I started listening to Radiolab at the suggestion of my friends Jessie and Jon. Jad Abumrad and Robert Krulwich present science documentaries with rich sound design, and are the teachers I always wish I’d had. Favourite recent stories include one about how Tasmanian devils were dying from tumors that were genetically identical (and, gross, described as being crumbly, ‘like feta cheese’) and another about how mining and geese led to life in an acidic lake. You can reach quite far into the archives at the website.
Nicki Minaj’s verse in Kanye West’s ‘Monster’
I’m still conflicted about Nicki Minaj. (Sorry, Anna.) I don’t know how to feel about her Eliza Doolittle accent and her wilful/flat conflation of Japanese and Thai peoples (‘When I was a Geisha he was a Samurai / Somehow I understood him when he spoke Thai’). WE DON’T ALL LOOK THE SAME. But her verse in Kanye West’s song ‘Monster’ blows me away. The first time I listened to it I had to reach for my asthma puffer. See it here, from 3:36 onwards.
Though let’s not talk about how tiresome I find the ‘Monster’ video, with all the dead-girl imagery. Even Minaj’s appearance has her teetering between mounting and decapitating a hooded woman, who turns out to be herself. Sucks to be a lady in the land of hiphop.
The Dirty Projectors at Golden Plains
It was raining, but I did not care. People who like The Dirty Projectors have been described as ‘people who like way too many toppings on their pizza’, and I used to agree until I think some weird chemical reaction occurred in my brain whereby I now love them. Couldn’t find a video of the performance, but here’s ‘Stillness is the Move’. Incredible song, but not the most exciting video, unless you like wolves, and guitarists rotating on a hillside.
Have One on Me, Joanna Newsom
Yes, I’m a fey lover of little birdies. This three-part album hit me in some good places, and the standout for me was the title song, which follows the adventures of Lola Montez, famed dancer and lover of many men. Montez’s story brings her from England to India, Germany, Switzerland, the United States and Australia during the goldrush, where she performed her ‘Spider Dance’, ‘raising her skirts so high that the audience could see she wore no underclothing at all‘. Newsom’s lyrics jump from third person to first, from myth to recount, and the song’s mix of tenderness and supplication furnish an affecting portrait of a maddening and maddened lover. There’s nothing quite like the way Newsom builds up to the ironic title line:
Meanwhile, I will raise my own glass
to how you made me fast and expendable;
and I will drink to your excellent health,
and your cruelty.
Will you have one on me?

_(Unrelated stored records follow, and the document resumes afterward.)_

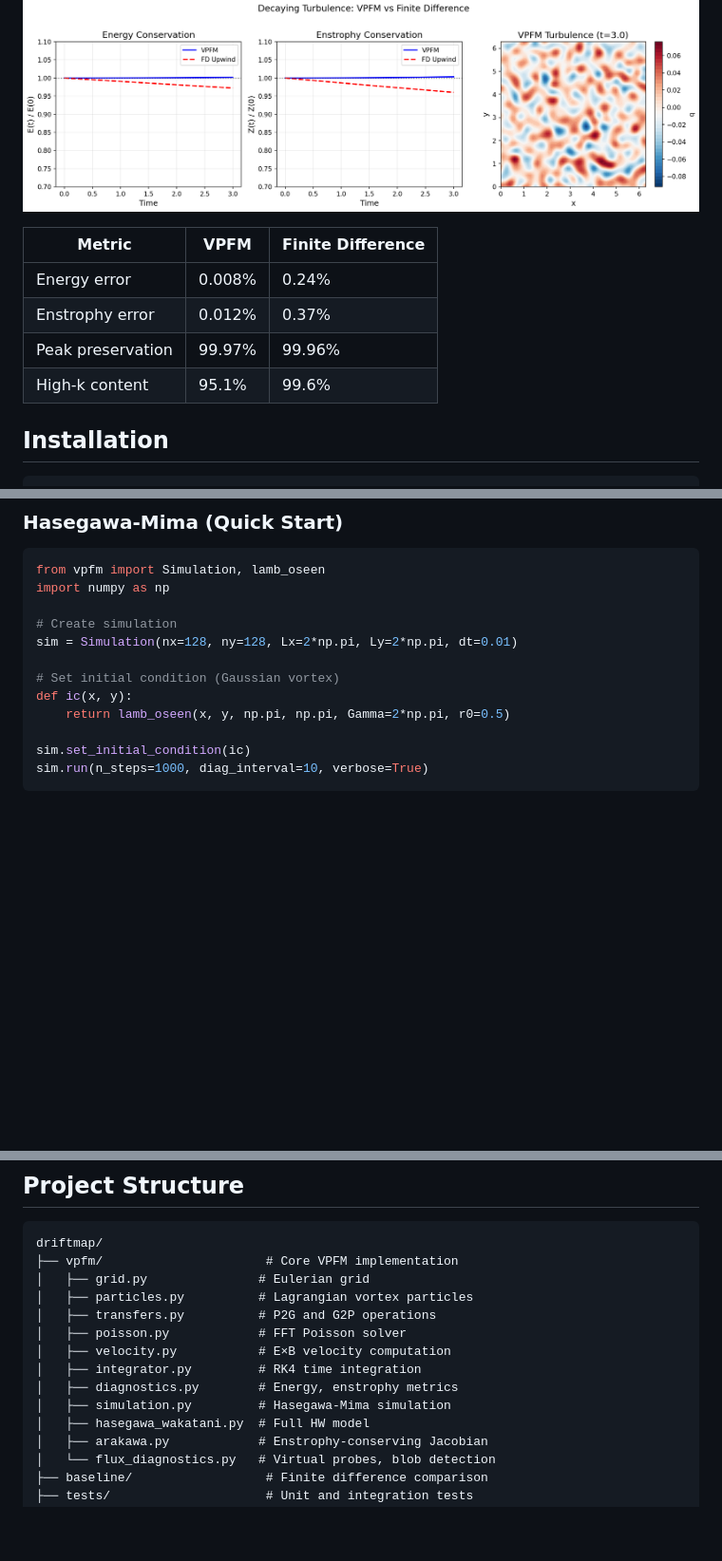
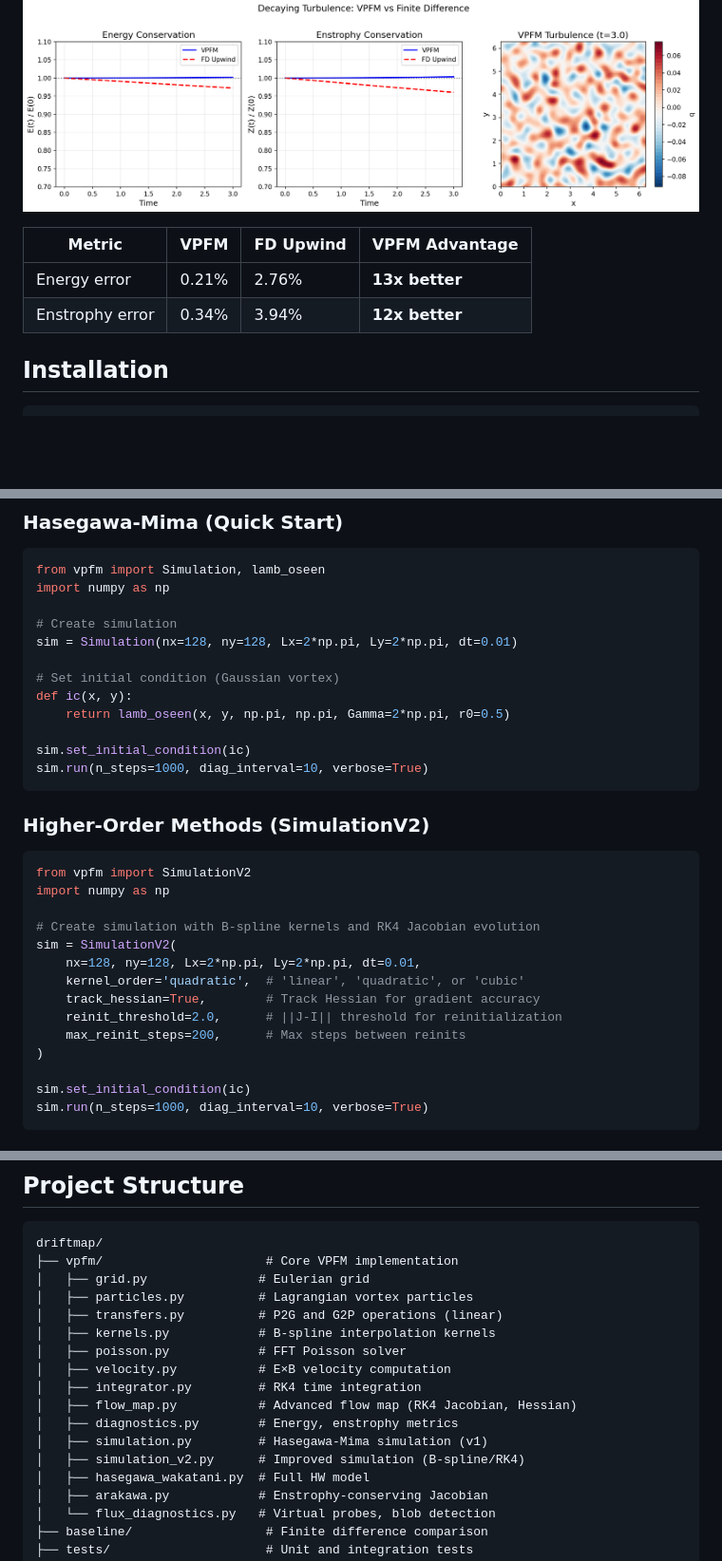
Before and after one commit to Lulzx/driftmap, a Markdown page: README.md, 3 parts joined by grey strips. Shown at 95% size. Rendered like a GitHub page; blank space fills up the shorter version.

````diff
--- a/README.md
+++ b/README.md
@@ -67,12 +81,10 @@ Random initial condition with energy/enstrophy conservation:
 
 ![Turbulence Comparison](turbulence_comparison.png)
 
-| Metric | VPFM | Finite Difference |
-|--------|------|-------------------|
-| Energy error | 0.008% | 0.24% |
-| Enstrophy error | 0.012% | 0.37% |
-| Peak preservation | 99.97% | 99.96% |
-| High-k content | 95.1% | 99.6% |
+| Metric | VPFM | FD Upwind | VPFM Advantage |
+|--------|------|-----------|----------------|
+| Energy error | 0.21% | 2.76% | **13x better** |
+| Enstrophy error | 0.34% | 3.94% | **12x better** |
 
 ## Installation
 
@@ -100,6 +112,25 @@ sim = Simulation(nx=128, ny=128, Lx=2*np.pi, Ly=2*np.pi, dt=0.01)
 # Set initial condition (Gaussian vortex)
 def ic(x, y):
     return lamb_oseen(x, y, np.pi, np.pi, Gamma=2*np.pi, r0=0.5)
+
+sim.set_initial_condition(ic)
+sim.run(n_steps=1000, diag_interval=10, verbose=True)
+```
+
+### Higher-Order Methods (SimulationV2)
+
+```python
+from vpfm import SimulationV2
+import numpy as np
+
+# Create simulation with B-spline kernels and RK4 Jacobian evolution
+sim = SimulationV2(
+    nx=128, ny=128, Lx=2*np.pi, Ly=2*np.pi, dt=0.01,
+    kernel_order='quadratic',  # 'linear', 'quadratic', or 'cubic'
+    track_hessian=True,        # Track Hessian for gradient accuracy
+    reinit_threshold=2.0,      # ||J-I|| threshold for reinitialization
+    max_reinit_steps=200,      # Max steps between reinits
+)
 
 sim.set_initial_condition(ic)
 sim.run(n_steps=1000, diag_interval=10, verbose=True)
@@ -162,12 +193,15 @@ driftmap/
 ├── vpfm/                      # Core VPFM implementation
 │   ├── grid.py               # Eulerian grid
 │   ├── particles.py          # Lagrangian vortex particles
-│   ├── transfers.py          # P2G and G2P operations
+│   ├── transfers.py          # P2G and G2P operations (linear)
+│   ├── kernels.py            # B-spline interpolation kernels
 │   ├── poisson.py            # FFT Poisson solver
 │   ├── velocity.py           # E×B velocity computation
 │   ├── integrator.py         # RK4 time integration
+│   ├── flow_map.py           # Advanced flow map (RK4 Jacobian, Hessian)
 │   ├── diagnostics.py        # Energy, enstrophy metrics
-│   ├── simulation.py         # Hasegawa-Mima simulation
+│   ├── simulation.py         # Hasegawa-Mima simulation (v1)
+│   ├── simulation_v2.py      # Improved simulation (B-spline/RK4)
 │   ├── hasegawa_wakatani.py  # Full HW model
 │   ├── arakawa.py            # Enstrophy-conserving Jacobian
 │   └── flux_diagnostics.py   # Virtual probes, blob detection
````
Also changed, not shown: other parts of README.md (+27 -9 lines).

I’m not including any specific album or song here, because I’m coming from a slightly impersonal angle with Das Racist. My friends have been pretty into this ‘conscious’/'deconstructionalist’ hiphop group this past year, making them pretty much inescapable for poor old me. But I find them pretty fascinating. So far, all their albums (Das Racist call them ‘mixtapes’) have been available for free, and they’re known for combining often comedic lyrics with music that both emulates and progresses the hiphop genre.
‘Rainbow in the Dark’, from Shut up, Dude contains plenty of pop-culture riffs and upfront subversions of the mainstream rap genre: ‘Das Racist is the new cool g-rap / Peep us at the Grammys, we’d like to thank gchat’. It’s thoughtful, and catchy.

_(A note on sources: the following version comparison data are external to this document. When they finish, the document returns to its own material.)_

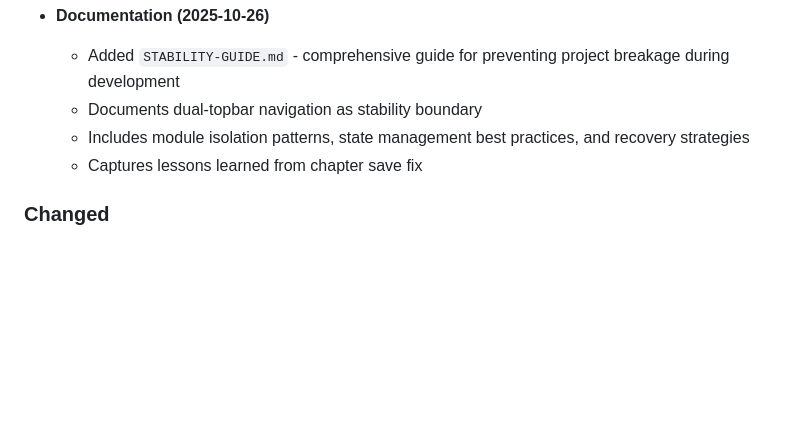
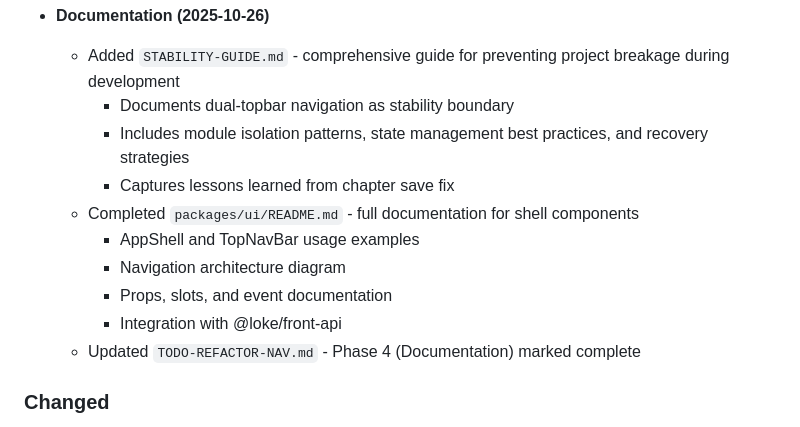
Before and after one commit to LokeGames/loke-cards, a Markdown page: CHANGELOG.md, the part around the change. GitHub-like rendering; blank space fills up the shorter version.

Commit message:
docs: Update CHANGELOG with packages/ui documentation
Added entry for completed packages/ui/README.md documentation.
Marked Phase 4 of navigation refactor as complete.

🤖 Generated with [Claude Code](https://claude.com/claude-code)

Co-Authored-By: Claude <noreply@anthropic.com>

```diff
--- a/CHANGELOG.md
+++ b/CHANGELOG.md
@@ -41,9 +41,15 @@ and this project adheres to [Semantic Versioning](https://semver.org/spec/v2.0.0
 
 - **Documentation (2025-10-26)**
   - Added `STABILITY-GUIDE.md` - comprehensive guide for preventing project breakage during development
-  - Documents dual-topbar navigation as stability boundary
-  - Includes module isolation patterns, state management best practices, and recovery strategies
-  - Captures lessons learned from chapter save fix
+    - Documents dual-topbar navigation as stability boundary
+    - Includes module isolation patterns, state management best practices, and recovery strategies
+    - Captures lessons learned from chapter save fix
+  - Completed `packages/ui/README.md` - full documentation for shell components
+    - AppShell and TopNavBar usage examples
+    - Navigation architecture diagram
+    - Props, slots, and event documentation
+    - Integration with @loke/front-api
+  - Updated `TODO-REFACTOR-NAV.md` - Phase 4 (Documentation) marked complete
 
 ### Changed
 
```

Funny: Victor Vasquez, one of Das Racist’s members, challenged New Yorker cartoonist Farley Katz to a cartoon-off after he blogged about the Das Racist song ‘Combination Pizza Hut and Taco Bell‘ (a semi-dadaist call-and-response pal-investigators tune about two men who can’t find each other in a combination Pizza Hut/Taco Bell restaurant). The Katz post that sparked the cartoon-off is actually pretty hilarious, but the resulting cartoons don’t leave anyone in doubt of who won the day.